There can be nothing cuter and more heart-melting than seeing your little one(s) playing in the house or garden with their best-friend; their dog. Very quickly, you’ll watch them become the closest of companions, look out for each other, and make a bond like no other. However, there needs to be some responsibility when introducing a puppy or a dog into your home, especially with small children running about. The dog needs to get used to the children, especially as they approach life differently to adults: they scream, shout, run, and rarely sit still. As such, you’ll also need to teach your children how to care for a dog to instill a sense of responsibility as a new caretaker to their canine companion.
A Cautionary Tail: Making sure you create the foundations for a wonderful relationship can be dependent on the age of your children as well as the age of your dog. If you’re thinking of doing something fantastic and getting a rescue dog, you might want to wait until your little one is a bit older.
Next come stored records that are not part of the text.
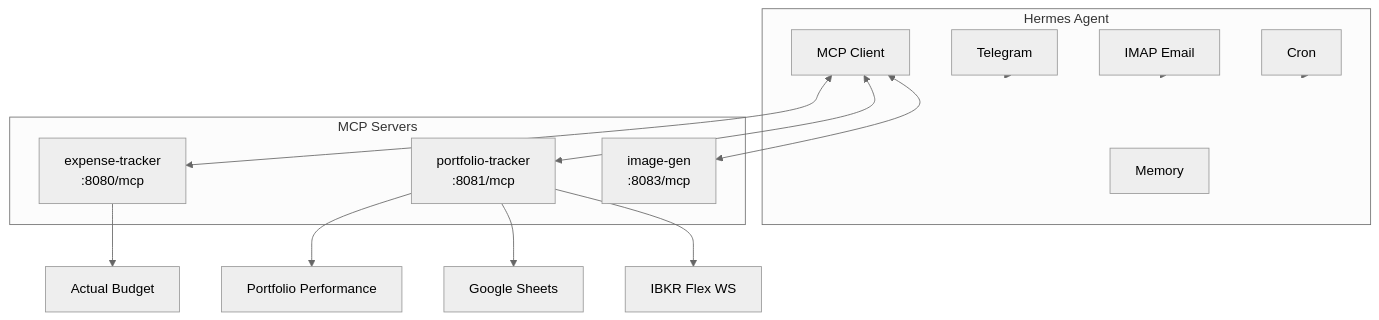
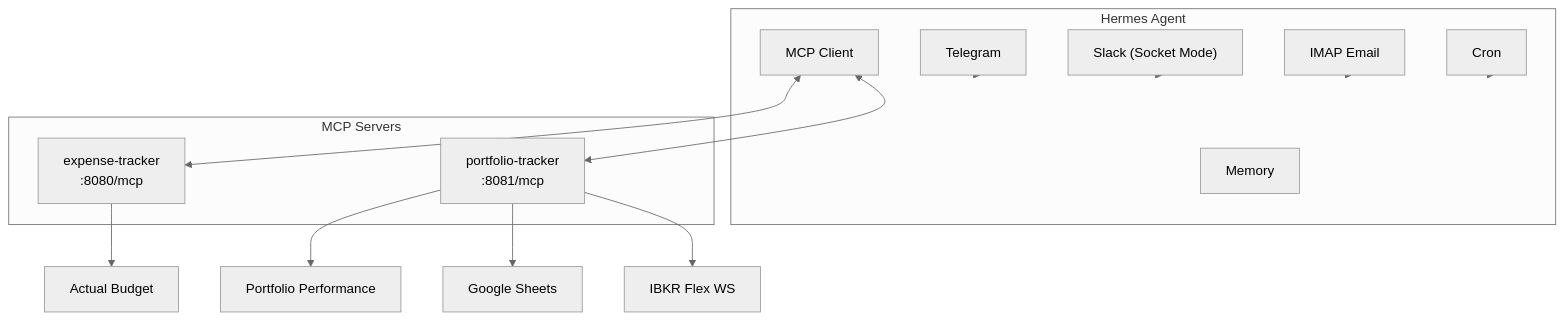
The fourth of 8 diagrams in design.md (darrencjh8/darren-openclaw), drawn with Mermaid (neutral theme) before and after one commit. The commit also changed other lines of this file and 17 other files, not shown here.

````diff
--- a/design.md
+++ b/design.md
@@ -386,28 +317,28 @@
 ```mermaid
 graph TB
     subgraph Hermes["Hermes Agent"]
         TG["Telegram"]
+        SL["Slack (Socket Mode)"]
         Email["IMAP Email"]
         MEM["Memory"]
         CRON["Cron"]
         MCP["MCP Client"]
     end
 
     subgraph Modules["MCP Servers"]
         ET["expense-tracker\n:8080/mcp"]
         PT["portfolio-tracker\n:8081/mcp"]
-        IG["image-gen\n:8083/mcp"]
     end
 
     TG --> Hermes
+    SL --> Hermes
     Email --> Hermes
     CRON --> Hermes
     MCP <--> ET
     MCP <--> PT
-    MCP <--> IG
 
     ET --> AB["Actual Budget"]
     PT --> PP["Portfolio Performance"]
     PT --> GS["Google Sheets"]
     PT --> IBKR["IBKR Flex WS"]
 ```
````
If you’re getting a puppy, we’d suggest that you supervise the way it interacts with your tiny human by monitoring them at all times, at least at first. Of course, we all live busy lives and total supervision can be hard. So if you can’t supervise, keep your dog in a safe and comfortable place away from you kid(s), just in case.
Creating the Best Relationship Ever: When it comes to bonding, you’ll need to teach your kids how to be around dogs, especially yours! The first thing you should do is teach your children how to say ‘hey’ to a dog nicely, so that it doesn’t get spooked or scared. Basically, let the dog know that you are there and that you want to interact with him or her. A great way to do this is by standing side-on, getting your child to make a slightly bunched fist and invite the dog to come to you. If the dog wants to play, then great, but make sure your little ones stroke his back and don’t reach for his head straight away.
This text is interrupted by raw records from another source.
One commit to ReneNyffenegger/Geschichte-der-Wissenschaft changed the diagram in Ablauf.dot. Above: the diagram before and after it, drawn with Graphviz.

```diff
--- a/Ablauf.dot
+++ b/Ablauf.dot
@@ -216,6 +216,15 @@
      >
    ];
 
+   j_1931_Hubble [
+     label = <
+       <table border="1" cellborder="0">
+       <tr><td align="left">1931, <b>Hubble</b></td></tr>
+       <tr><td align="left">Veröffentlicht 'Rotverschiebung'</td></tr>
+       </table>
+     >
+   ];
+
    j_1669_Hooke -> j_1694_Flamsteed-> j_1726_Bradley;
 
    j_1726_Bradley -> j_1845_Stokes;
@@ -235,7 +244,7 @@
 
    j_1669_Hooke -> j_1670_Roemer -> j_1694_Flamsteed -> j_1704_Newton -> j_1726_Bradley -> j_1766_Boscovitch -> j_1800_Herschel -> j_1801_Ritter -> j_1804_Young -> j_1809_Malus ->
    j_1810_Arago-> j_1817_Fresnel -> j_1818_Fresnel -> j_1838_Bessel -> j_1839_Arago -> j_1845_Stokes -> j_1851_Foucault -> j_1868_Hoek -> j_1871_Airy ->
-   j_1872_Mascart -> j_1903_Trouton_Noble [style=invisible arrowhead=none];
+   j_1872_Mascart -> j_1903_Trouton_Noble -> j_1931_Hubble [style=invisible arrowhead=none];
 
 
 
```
Another great tip is to teach your child that dogs need to be treated with care and that they should always be gentle with dogs. That means no hitting, no biting, no scratching, and no pulling ears or tails. As a parent, reading up is always a great thing to do, as well. Read up on the breed of dog, yes, but why not go one step further and educate yourself on dog body language. This is an excellent way to know if your doggy is getting uncomfortable and being able to intervene before anything happens. Make sure you’re always ready to intervene, like we said above; just in case.
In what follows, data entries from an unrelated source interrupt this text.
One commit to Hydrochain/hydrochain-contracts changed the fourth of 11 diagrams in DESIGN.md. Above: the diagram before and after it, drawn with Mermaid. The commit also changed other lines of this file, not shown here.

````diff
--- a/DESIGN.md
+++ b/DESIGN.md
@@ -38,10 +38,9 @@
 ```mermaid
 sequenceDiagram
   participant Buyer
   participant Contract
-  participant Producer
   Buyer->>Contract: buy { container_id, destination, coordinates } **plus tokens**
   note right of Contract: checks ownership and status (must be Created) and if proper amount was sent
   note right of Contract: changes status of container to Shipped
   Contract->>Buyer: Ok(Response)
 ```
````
On the dog side of things, a great thing to consider is training; professional training. It doesn’t matter if it’s a new puppy or a rescue dog, dog training services are a fantastic way of getting your dog to behave, know your commands, and learn how to act around children. We can’t stress enough how valuable this service could be, not just in terms of safety, but your stress levels too – dogs combined with kids can be quite hard work!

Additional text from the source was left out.